In Spanish, they are rightly named joyas voladoras, “flying jewels.” A group of them is called “a bouquet,” “a glittering,” or “a hover.” They are hummingbirds and it is not too early to put up a feeder for the only species we see here in the Northeast—the Ruby-throated Hummingbird (Archilochus colubris).
The migration map provided by the citizen science program Journey North is showing that hummingbirds are now mostly arriving in the Washington, DC area, so they’ll be here soon. Not long ago, these one-tenth ounce (3 gram) bundles of energy were wintering from southern Mexico to Panama. Some birds migrate north to the Yucatán, where they gain up to twice their weight in body fat. Then, at speeds up to 50 mph they make a non-stop, 600-mile, 20-hour flight across the Gulf of Mexico! As you can imagine, they arrive from Texas to Florida quite famished, weighing as little as 2.5 grams.
Banding studies suggest that individual birds follow a certain migratory route every year, not only arriving in the area where they were born, but within a day or two to the same feeding grounds. That’s an amazing feat of memory for an animal with a brain the size of a BB pellet!
Most people see hummers at their feeders for a few weeks from April to May, and then again in July, when some birds begin migrating south. Most birds return south in August and September. But you might be lucky enough to have a nesting pair nearby and see them throughout the summer.
Males arrive first in the spring to establish territories, and females come along about a week later. You’ll know the males from the ruby red gorgets (throat patches) they flash to attract females. This red is not a pigment, but is structural color created by the microscopic arrangement of the feathers reflecting the red wavelength of light back to the viewer. We consider the iridescent feathers of both male and female birds to be beautiful, and birds may think so too. This fascinating theme is explored by Yale ornithologist and Peabody Museum curator Richard O. Prum in his book The Evolution of Beauty (Doubleday, 2017). For an extraordinary look at hummingbirds, I highly recommend noted cinematographer Anne Johnson Prum’s Nature episode “Hummingbirds: Magic in the Air” (Coneflower Productions/THIRTEEN/WNET.ORG, 2009).
You can create a good feeding ground for hummers by being among the first in the spring to put up a nectar feeder or two. There are many styles to choose from. Get one that is easy to clean. Make your own nectar by adding one-part white sugar (no honey or corn syrup) to four-parts water and heat until dissolved. Let this cool before filling the feeders. Don’t add red dye as it can be harmful. The red of the feeder will attract the birds. This sugar water can be stored in the fridge for up to two weeks. Place the feeder on a pole or hang it from a branch, but not too close to a window. Be sure to clean the feeder, including feeding ports, at least once a week in the cooler spring and fall, and twice a week in hot weather. A one to ten vinegar/water solution works well.

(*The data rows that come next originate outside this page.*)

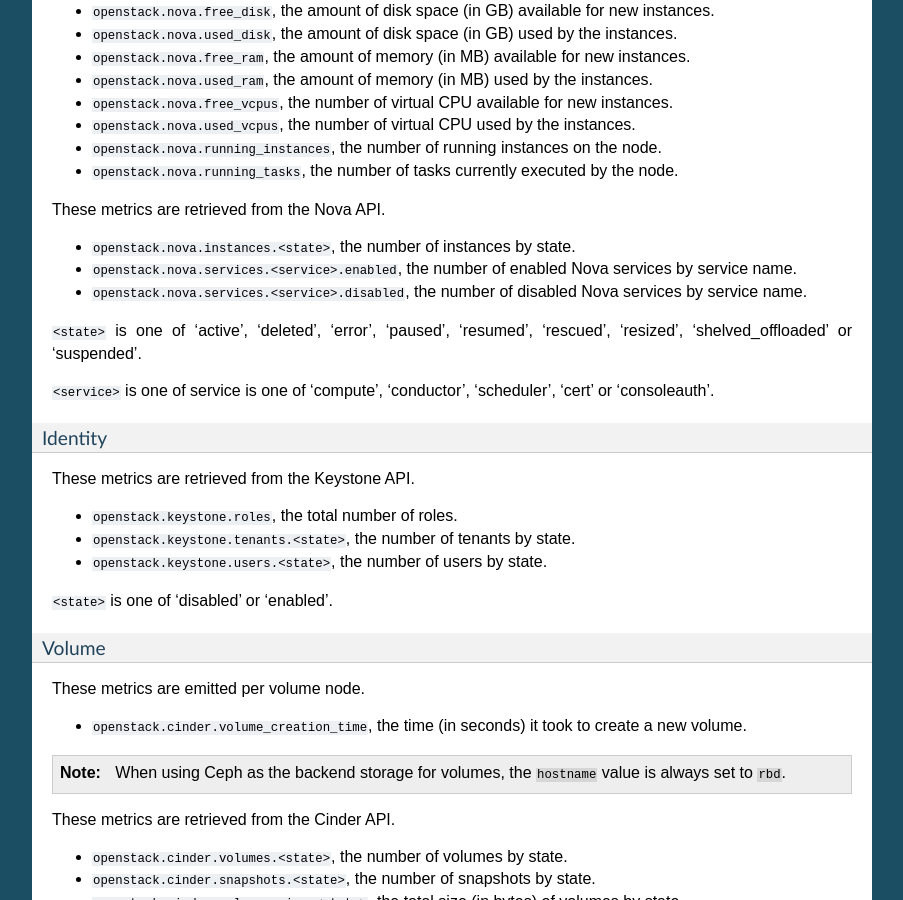
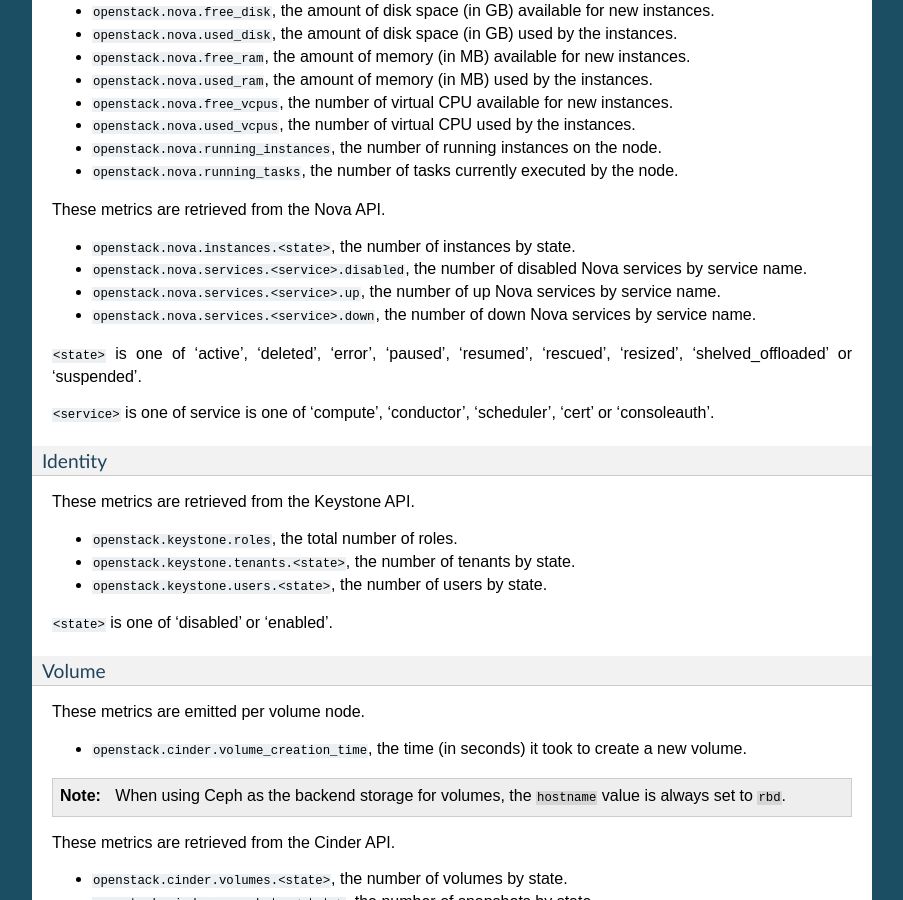
Before and after one commit to openstack-archive/fuel-plugin-lma-collector, a Sphinx documentation site: the page built from doc/source/metrics.rst, in a window 1280 px wide and 900 px high, scrolled down 7883 px. Shown: the whole window, without its empty margins (198-1101 px from the left). Built offline with Sphinx 7.4.7, drawn with Linux system fonts in a browser that asks for light colours.

Commit message:
Add Nova service state metrics: up or down
Change-Id: I938cb4eab945bf860f8841c3173cbd5e7fd8a67c

```diff
--- a/doc/source/metrics/openstack.rst
+++ b/doc/source/metrics/openstack.rst
@@ -26,10 +26,12 @@ These metrics are emitted per compute node.
 These metrics are retrieved from the Nova API.
 
 * ``openstack.nova.instances.<state>``, the number of instances by state.
-* ``openstack.nova.services.<service>.enabled``, the number of enabled Nova
-  services by service name.
 * ``openstack.nova.services.<service>.disabled``, the number of disabled Nova
   services by service name.
+* ``openstack.nova.services.<service>.up``, the number of up Nova services by
+  service name.
+* ``openstack.nova.services.<service>.down``, the number of down Nova services
+  by service name.
 
 ``<state>`` is one of 'active', 'deleted', 'error', 'paused', 'resumed', 'rescued', 'resized', 'shelved_offloaded' or 'suspended'.
 
```
Also changed, not shown: 1 other file.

Along with feeders, it is even more important to provide hummingbirds with natural sources of nectar. A variety of red, orange, and blue tubular flowers blooming in your garden throughout the season will really bring them in. Right now, Red Columbine (Aquilegia canadensis) and native willow (Salix spp.) catkins provide nectar for hummingbirds. It also seems that hummers arrive when Red Buckeye (Aesculus pavia) is blooming. Don’t forget native vines, such as Trumpet Honeysuckle (Lonicera sempervirens) and Trumpet Vine (Campsis radicans).
Trumpet Vine, even though native, can really spread, so I prune the branches of mine back to two or three nodes or buds every winter (also making sure it does not go to seed) and it hasn’t caused me any problems.
Other nectar plants visited by hummingbirds throughout late spring and summer include Pinkster Flower (Rhododendron periclymenoides) in May, Foxglove Beardtongue (Penstemon digitalis) and Bee Balm (Monarda didyma) in June and July, and Cardinal Flower (Lobelia cardinalis) and Blue Lobelia (Lobelia siphilitica) in mid- to late summer.
One of the most important nectar plants for hummers during the fall migration is Jewelweed or Touch-Me-Not (Impatiens capensis). I have this plant throughout the borders of our yard and keep quite a few growing for hummers. Plants in unwanted places are easy to pull.
It’s been said that hummingbirds feed on nectar plants just for the carbohydrates they need to fuel their carnivory. Like us, hummers need protein and they get it by eating spiders and insects. It’s what they feed their young. So, this week celebrate the 50th anniversary of Earth Day by planting an oak tree that will attract up to 500 insect species, or a native shrub or vine that provides nectar for hummers. Find many more ideas and activities on the Yale Peabody Museum’s website Peabody at Home . Happy Earth Day!